"In the country that gave the world the word tsunami, the Japanese nuclear establishment largely disregarded the potentially destructive force of the walls of water. The word did not even appear in government guidelines until 2006, decades after plants — including the Fukushima Daiichi facility that firefighters are still struggling to get under control — began dotting the Japanese coastline."
"The regulator overseeing the energy industry in Alberta has kept the public in the dark for at least three years about a confidential list featuring hundreds of potentially dangerous sites contaminated by oil and gas development in the province, The Narwhal has learned."
When U.S. communities become unlivable due to climate change impacts, can residents count on government relocation assistance — and are those most in need of help actually getting it? Those questions kickstarted a year-long investigation led by three high-powered journalism organizations. Now they’re sharing their reporting resources toolkit and inviting other journalists to widen the coverage with more local stories.
"Tens of thousands of residents in rural North Carolina could be without electricity for days after gunfire seriously damaged two power substations."
"California water agencies that serve 27 million people will get just 5% of what they requested from the state to start 2023, water officials announced Thursday."
"Sixteen Puerto Rico municipalities filed a class-action lawsuit in federal court against major oil companies, alleging companies like ExxonMobil, Shell and Chevron colluded to suppress evidence of climate change that has devastated the island, including 2017’s Hurricane Maria."
"The eruption of Hawaii’s Mauna Loa, the world’s largest active volcano, has interrupted a key site that monitors greenhouse gas concentrations in the atmosphere, officials said Tuesday."
"The world’s largest active volcano, Mauna Loa on Hawaii, is erupting for the first time in nearly 40 years. Though lava is flowing down one side of the volcano, the eruption in Hawaii Volcanoes National Park is not threatening communities, the US Geological Survey said midday Monday."
"The agreement didn’t consider the needs of Native Americans, Mexico or ecosystems.

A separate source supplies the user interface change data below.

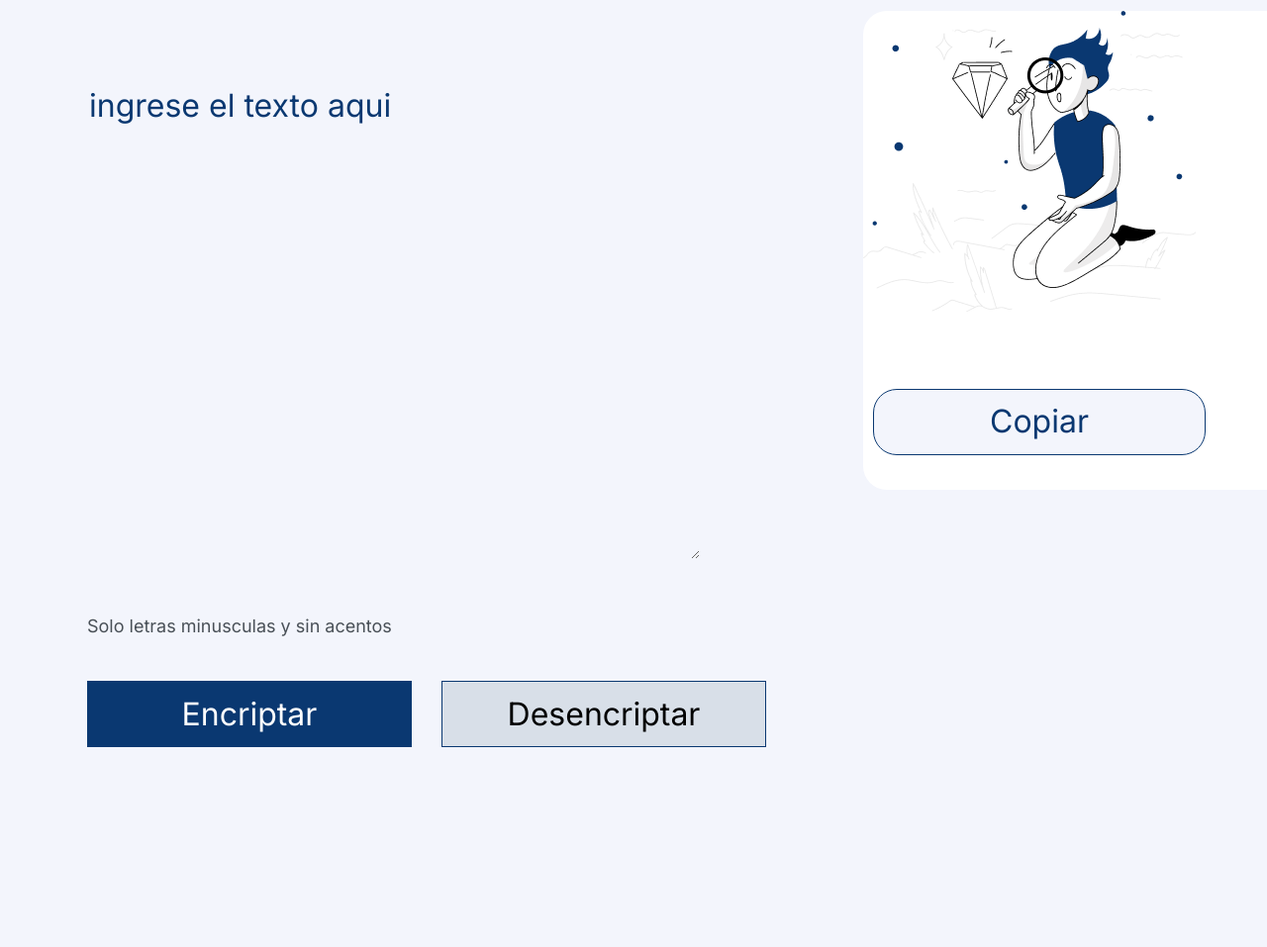
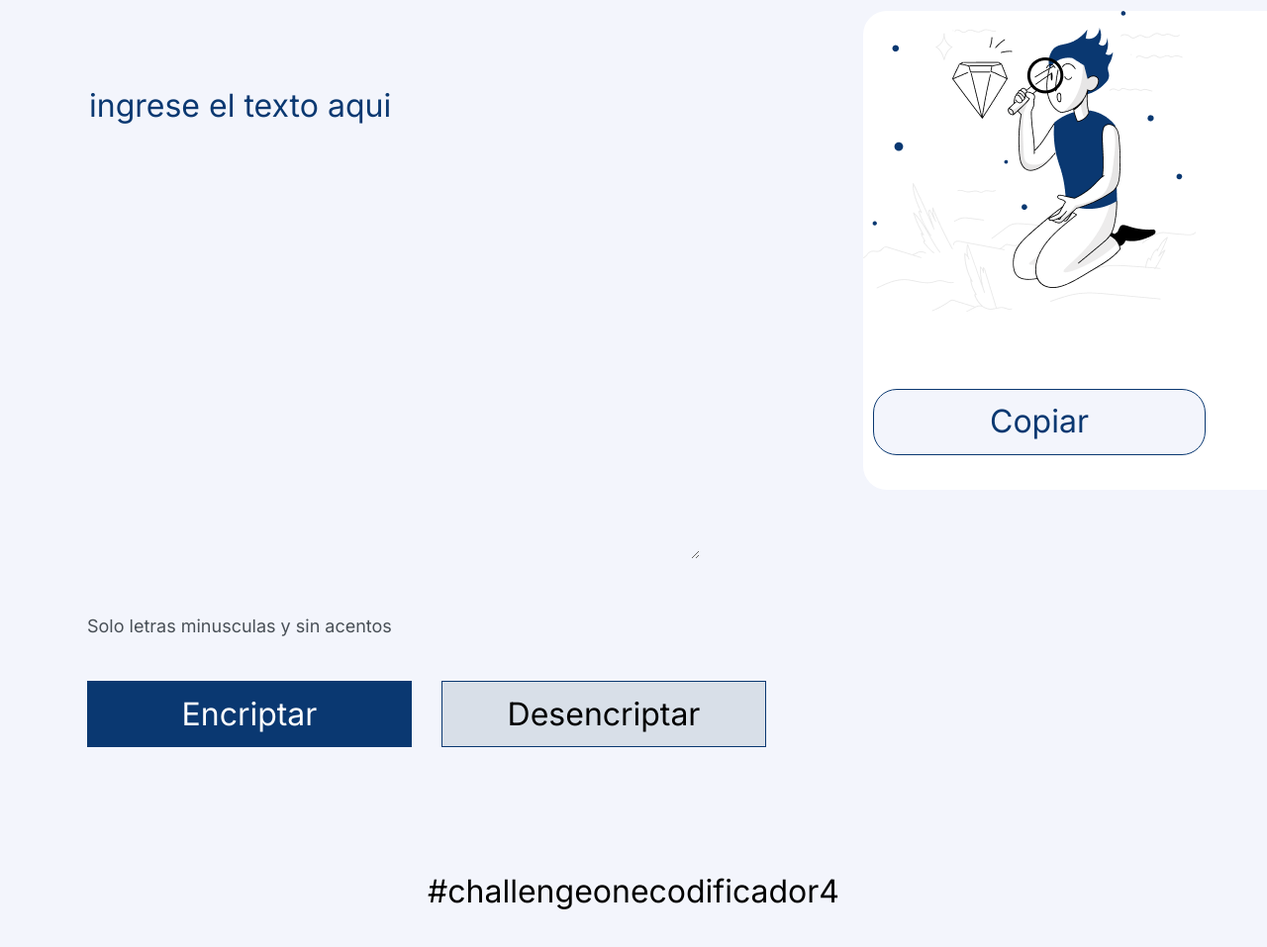
Before and after one commit to Julianfr23/Encriptador_De_Texto, a plain HTML site: page ENCRIPTADOR_CHALLENGE_ONE/index.html in a window 1280 px wide. Shown: the part 91-1048 px from the top of the page at 99% size. Before the commit the page ends 896 px from the top, so only its background shows below. Drawn offline with Linux system fonts and the light colour scheme.

Commit message:
Add files via upload

```diff
--- a/ENCRIPTADOR_CHALLENGE_ONE/index.html
+++ b/ENCRIPTADOR_CHALLENGE_ONE/index.html
@@ -34,6 +34,9 @@
                 </div>
             </section>
     </main>
+    <footer>
+        <p class="copyright">#challengeonecodificador4</p>
+    </footer>
 <script src="/script.js">
 
 </script>
--- a/ENCRIPTADOR_CHALLENGE_ONE/style.css
+++ b/ENCRIPTADOR_CHALLENGE_ONE/style.css
@@ -84,3 +84,7 @@ main{
     color:#495057;
     font-size: 18px;
 }
+footer{
+    text-align: center;
+    padding: 40px;
+}
```
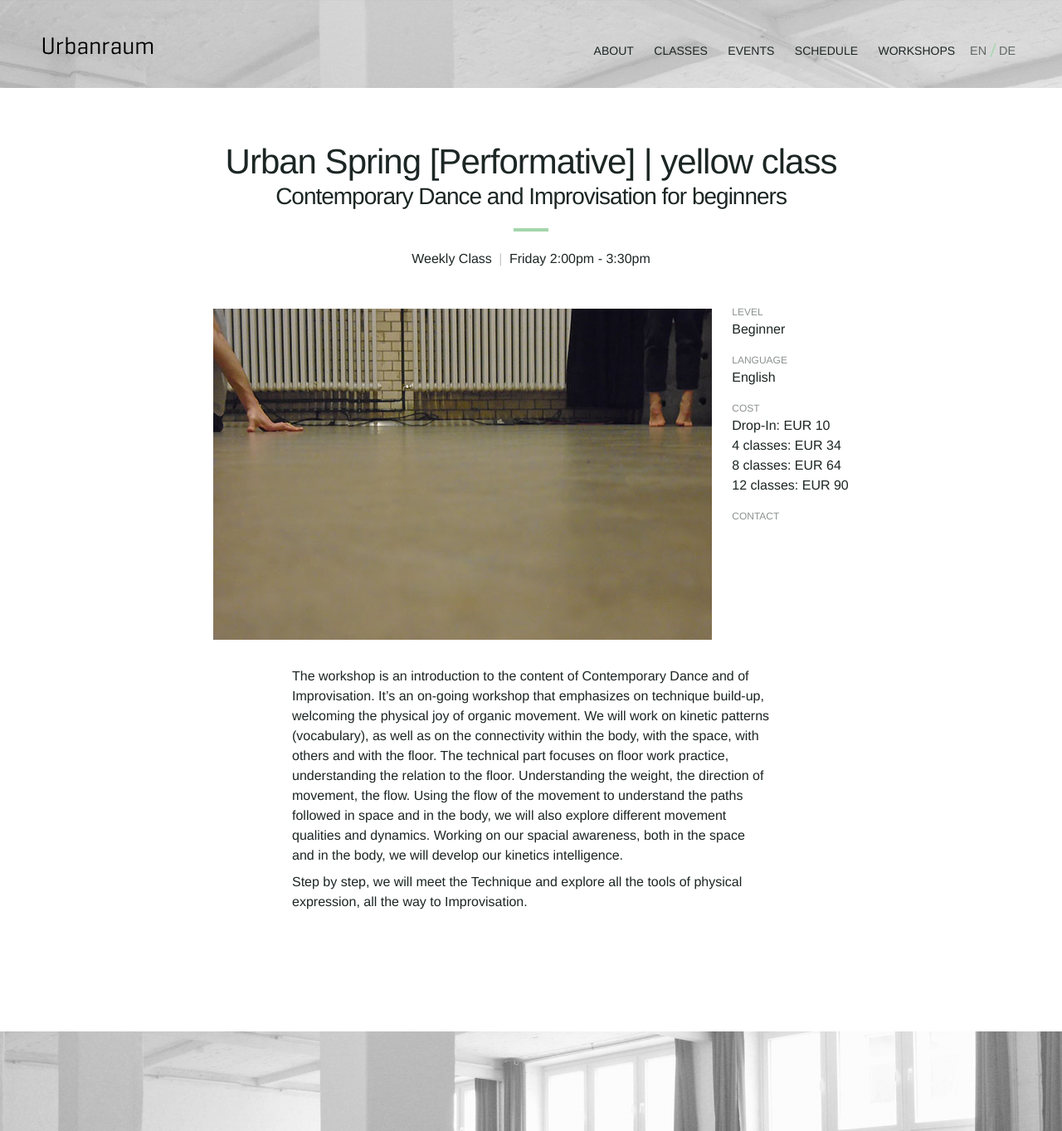
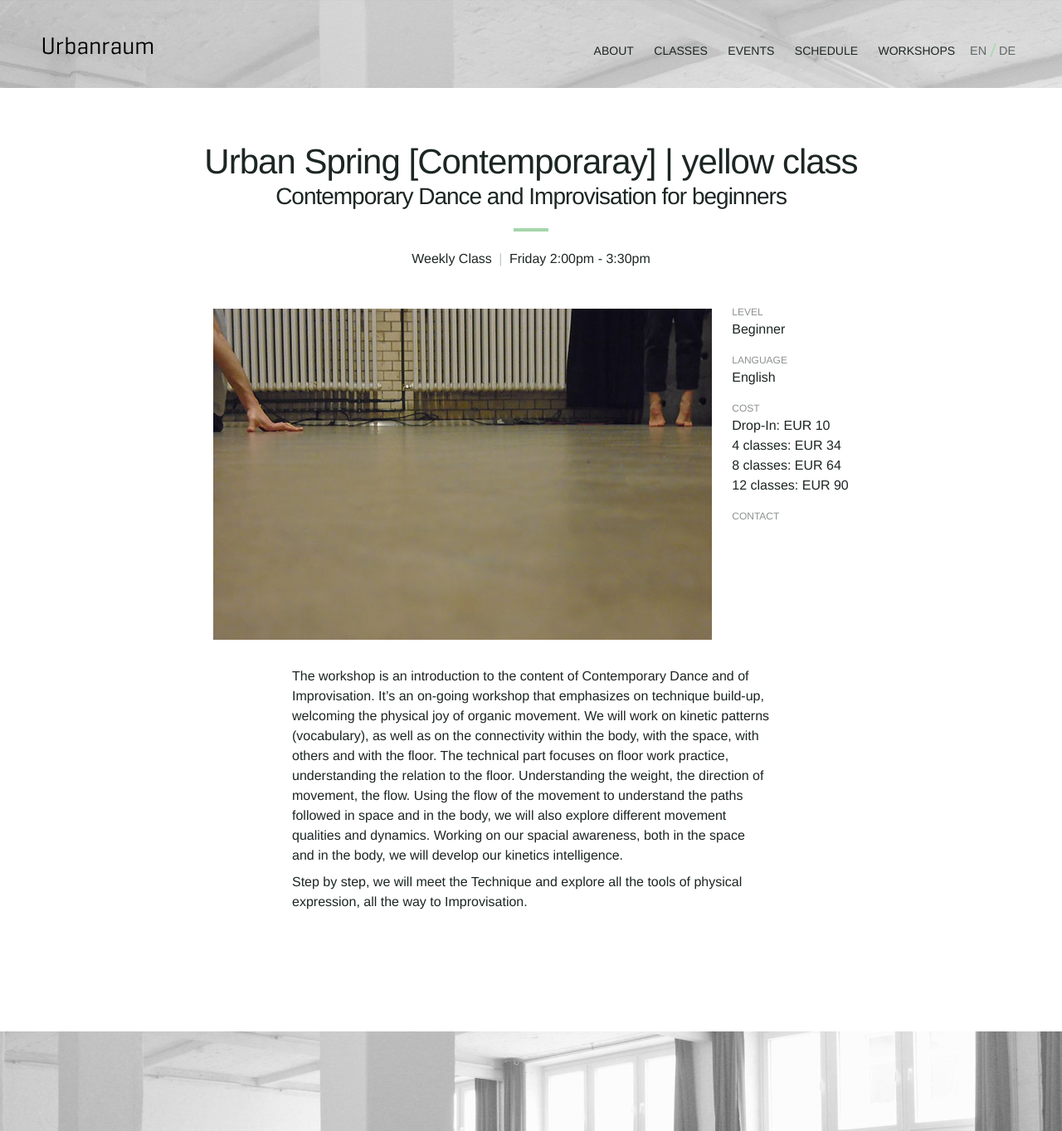
Before and after one commit to Kriesse/urbanraum, a Jekyll site: the page built from _classes/urban-spring-2.md, in a window 1280 px wide. Shown: the whole page at 83% size. Built offline with Jekyll 4.4.1, drawn with Linux system fonts in a browser that asks for light colours; nearby versions of some CDN libraries.

Commit message:
Update urban-spring-2.md
contemporary

```diff
--- a/_classes/urban-spring-2.md
+++ b/_classes/urban-spring-2.md
@@ -7,8 +7,8 @@ schedule:
 
 image: "class-urban-spring-02.jpg"
 
-title_en: "Urban Spring [Performative] | yellow class"
-title_de: "Urban Spring [Performative] | yellow class"
+title_en: "Urban Spring [Contemporaray] | yellow class"
+title_de: "Urban Spring [Contemporaray] | yellow class"
 
 subtitle_en: "Contemporary Dance and Improvisation for beginners"
 subtitle_de: "Zeitgenössischer Tanz und Improvisation für Anfänger"
```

Since its signing, the river has dropped, demand has skyrocketed and states have failed to agree on how to share it."
"The Amazon is going dry. In one parched corner, a desperate wait for water is only just beginning."